U.S. Attorney’s Office July 30, 2013
  • Middle District of Tennessee (615) 736-5151

Kenneth D. Lee, 52, of Nashville, Tennessee, pleaded guilty yesterday in U.S. District Court, to honest services mail fraud, announced David Rivera, Acting U.S. Attorney for the Middle District of Tennessee.

Lee was indicted by a federal grand jury on March 1, 2012, and charged with extortion and mail fraud arising from his solicitation of payment from a woman who did not have a driver’s license in exchange for not arresting her.

“This case is about much more than a $200 fraud. It's about dishonest dealings by a police officer sworn to uphold the law and to serve and protect the public,” said David Rivera, Acting U.S. Attorney for the Middle District of Tennessee. The public should not allow the crimes of this single police officer to tarnish or otherwise undermine their confidence in the vast majority of law enforcement officers who serve with integrity and keep our communities safe. Those few public servants who choose to abandon their oath should be reminded that the United States Attorney's Office will prosecute them to the fullest extent of the law.

Lee, a former Nolensville police officer, admitted during the plea hearing that on August 17, 2011, that he told a woman who did not have a driver’s license that he would not arrest her if she paid him $200. Lee also acknowledged that the woman mailed him three separate money orders, totaling $200.

“Our community expects and deserves law enforcement that protects and serves and does not use public service as a shortcut to self-enrichment,” said A. Todd McCall, Special Agent in Charge of the Memphis Division of the Federal Bureau of Investigation. “The FBI and our partners will continue to work to uphold this expectation and today’s plea represents the culmination of hard work to end a corruption and abuse of power that tarnished the thousands of honest, hard-working law enforcement officers, who serve with integrity, and risk their lives every day to keep us safe.”

After accepting Lee’s plea, Chief U.S. District Judge William J. Haynes scheduled a sentencing hearing for October 18, 2013. Under the plea agreement, Lee could be sentenced to up to a year and a day in prison.

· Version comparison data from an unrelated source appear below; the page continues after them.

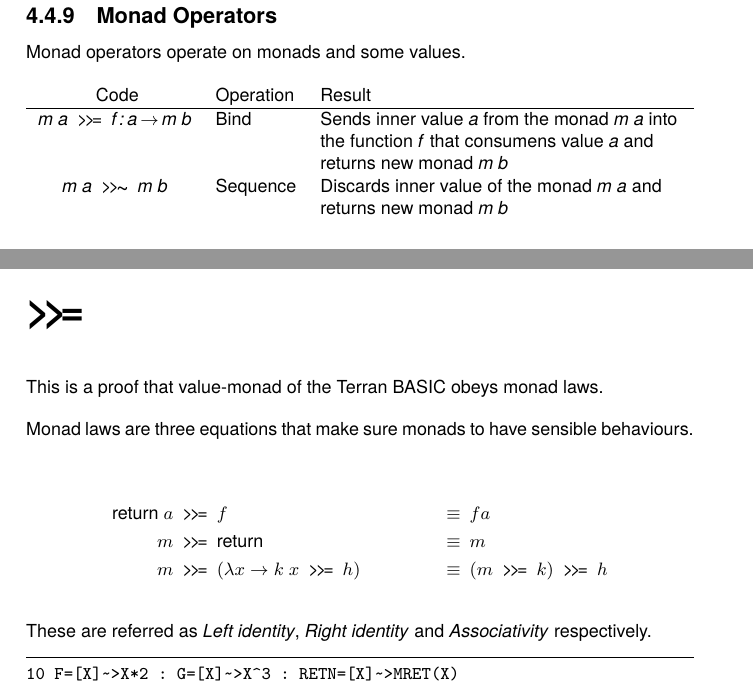
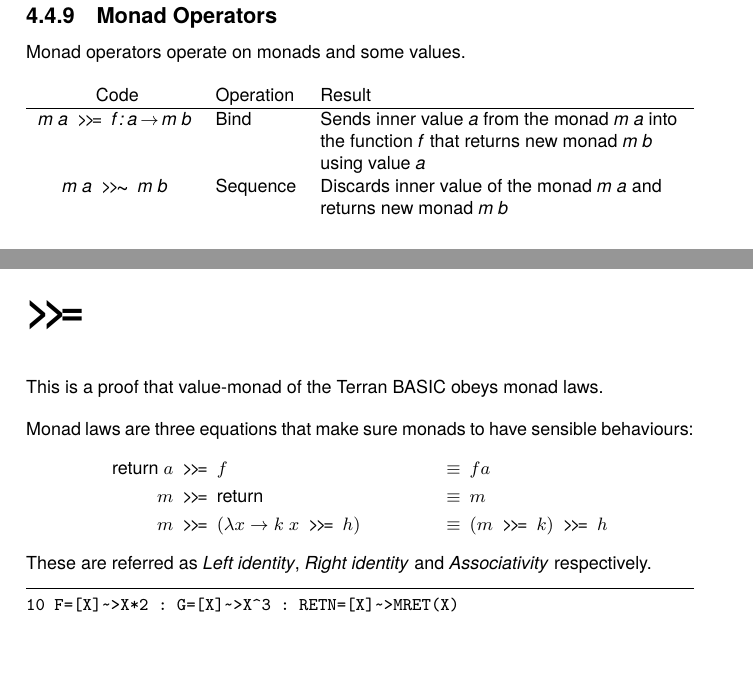
Before and after one commit to curioustorvald/TerranBASIC, a LaTeX book (src/doc/tbasman.tex, which reads src/doc/langref.tex, src/doc/sample_monadlaws.tex): two parts of pages 22 and 62 of 67, joined at a grey line, cut so that both start at the same text, the shorter picture padded with empty space. Compiled offline with LuaLaTeX.

Commit message:
doc: minor fixes

```diff
--- a/src/doc/langref.tex
+++ b/src/doc/langref.tex
@@ -280,7 +280,7 @@ Monad operators\index{monad operators} operate on monads and some values.
 \index{\basicmbind}\index{\basicmseq}
 Code & Operation & Result \\
 \hline
-\emph{m a}\enskip\basicmbind\enskip\emph{f\,:\,a\,\rightarrow\,m b} & Bind & Sends inner value \emph{a} from the monad \emph{m a} into the function \emph{f} that consumens value \emph{a} and returns new monad \emph{m b}\\
+\emph{m a}\enskip\basicmbind\enskip\emph{f\,:\,a\,\rightarrow\,m b} & Bind & Sends inner value \emph{a} from the monad \emph{m a} into the function \emph{f} that returns new monad \emph{m b} using value \emph{a}\\
 \emph{m a}\enskip\basicmseq\enskip\emph{m b} & Sequence & Discards inner value of the monad \emph{m a} and returns new monad \emph{m b}\\
 \end{tabulary}
 
--- a/src/doc/sample_monadlaws.tex
+++ b/src/doc/sample_monadlaws.tex
@@ -1,13 +1,11 @@
 This is a proof that value-monad of the \tbas\ obeys monad laws.
 
-Monad laws are three equations that make sure monads to have sensible behaviours.
-
+Monad laws are three equations that make sure monads to have sensible behaviours:
 \begin{align*}
 \text{return}\ a \text{\enskip\basicmbind\enskip}& f &\equiv&\enskip f a\\
 m \text{\enskip\basicmbind\enskip}& \text{return} &\equiv&\enskip m\\
 m \text{\enskip\basicmbind\enskip}& (\lambda x \rightarrow k\ x \text{\enskip\basicmbind\enskip} h) &\equiv&\enskip (m \text{\enskip\basicmbind\enskip} k) \text{\enskip\basicmbind\enskip} h
 \end{align*}
-
 These are referred as \emph{Left identity}, \emph{Right identity} and \emph{Associativity} respectively.
 
 \begin{lstlisting}
```
Also changed, not shown: src/doc/technical.tex (+0 -3 lines).
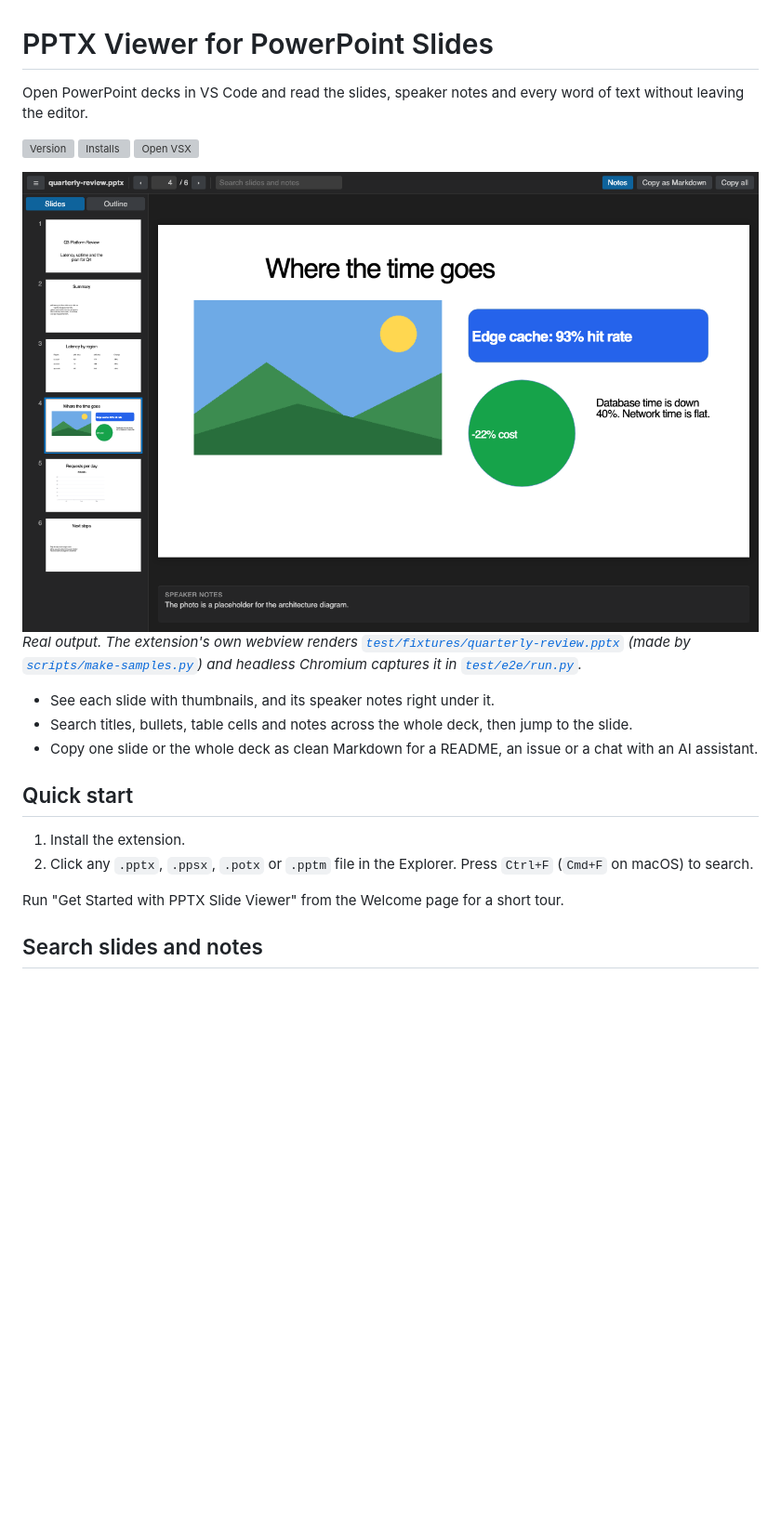
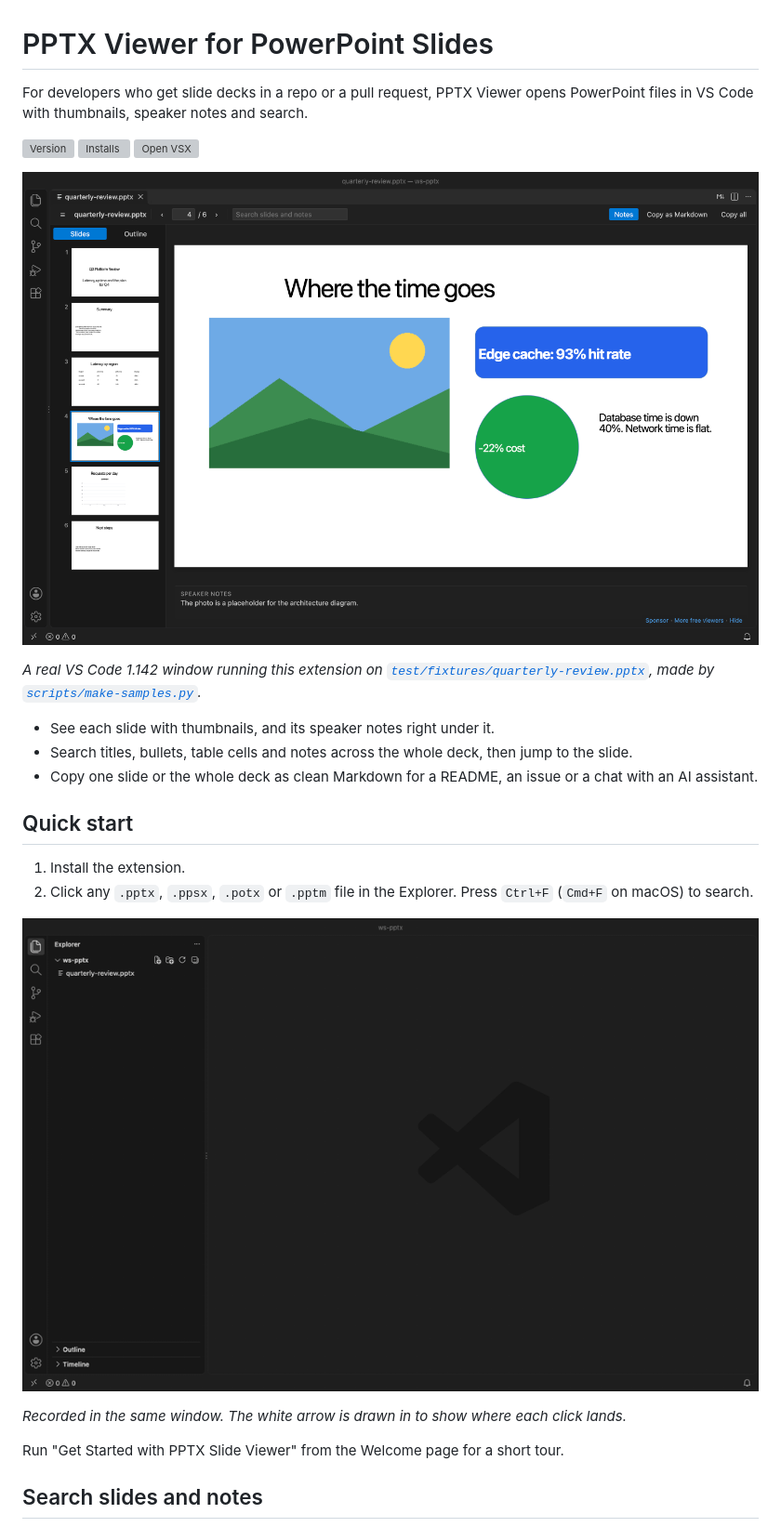
Before and after one commit to theluckystrike/pptx-viewer-vscode, a Markdown page: README.md, the part around the change. Shown at 93% size. Rendered like a GitHub page; pictures changed too: images/demo-pptx.gif (added), images/vscode-pptx.png (added); blank space fills up the shorter version; grey boxes are pictures that could not be loaded.

Commit message:
Listing first screen: real VS Code screenshot and GIF, 0.1.4

```diff
--- a/README.md
+++ b/README.md
@@ -1,12 +1,12 @@
 # PPTX Viewer for PowerPoint Slides
 
-Open PowerPoint decks in VS Code and read the slides, speaker notes and every word of text without leaving the editor.
+For developers who get slide decks in a repo or a pull request, PPTX Viewer opens PowerPoint files in VS Code with thumbnails, speaker notes and search.
 
 <p><a href="https://marketplace.visualstudio.com/items?itemName=zovo.pptx-slide-viewer"><img src="https://img.shields.io/visual-studio-marketplace/v/zovo.pptx-slide-viewer" alt="Version"></a> <a href="https://marketplace.visualstudio.com/items?itemName=zovo.pptx-slide-viewer"><img src="https://img.shields.io/visual-studio-marketplace/i/zovo.pptx-slide-viewer" alt="Installs"></a> <a href="https://open-vsx.org/extension/zovo/pptx-slide-viewer"><img src="https://img.shields.io/open-vsx/v/zovo/pptx-slide-viewer" alt="Open VSX"></a></p>
 
-<img src="images/screenshot-slides.png" alt="A 16:9 deck open in the viewer. Six slide thumbnails on the left, slide 4 with a photo, a blue rounded box and a green circle in the middle, and its speaker notes underneath." width="100%">
+![A 6 slide deck open in VS Code. Slide thumbnails on the left, slide 4 with a photo, a blue rounded box and a green circle in the middle, and its speaker notes underneath](https://raw.githubusercontent.com/theluckystrike/pptx-viewer-vscode/main/images/vscode-pptx.png)
 
-*Real output. The extension's own webview renders [`test/fixtures/quarterly-review.pptx`](test/fixtures/quarterly-review.pptx) (made by [`scripts/make-samples.py`](scripts/make-samples.py)) and headless Chromium captures it in [`test/e2e/run.py`](test/e2e/run.py).*
+*A real VS Code 1.142 window running this extension on [`test/fixtures/quarterly-review.pptx`](test/fixtures/quarterly-review.pptx), made by [`scripts/make-samples.py`](scripts/make-samples.py).*
 
 - See each slide with thumbnails, and its speaker notes right under it.
 - Search titles, bullets, table cells and notes across the whole deck, then jump to the slide.
@@ -16,6 +16,10 @@ Open PowerPoint decks in VS Code and read the slides, speaker notes and every wo
 
 1. Install the extension.
 2. Click any `.pptx`, `.ppsx`, `.potx` or `.pptm` file in the Explorer. Press `Ctrl+F` (`Cmd+F` on macOS) to search.
+
+![A click on the .pptx file opens slide 1. Clicks on the thumbnails move to slides 2, 3 and 4, and a search for latency lists the matching slides in the Outline tab](https://raw.githubusercontent.com/theluckystrike/pptx-viewer-vscode/main/images/demo-pptx.gif)
+
+*Recorded in the same window. The white arrow is drawn in to show where each click lands.*
 
 Run "Get Started with PPTX Slide Viewer" from the Welcome page for a short tour.
 
```
Also changed, not shown: CHANGELOG.md (+4 -0 lines), 3 other files.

This case was investigated by the FBI and the United States Postal Inspection Service and is being prosecuted by Assistant United States Attorneys Scarlett Singleton and Jimmie Lynn Ramsaur.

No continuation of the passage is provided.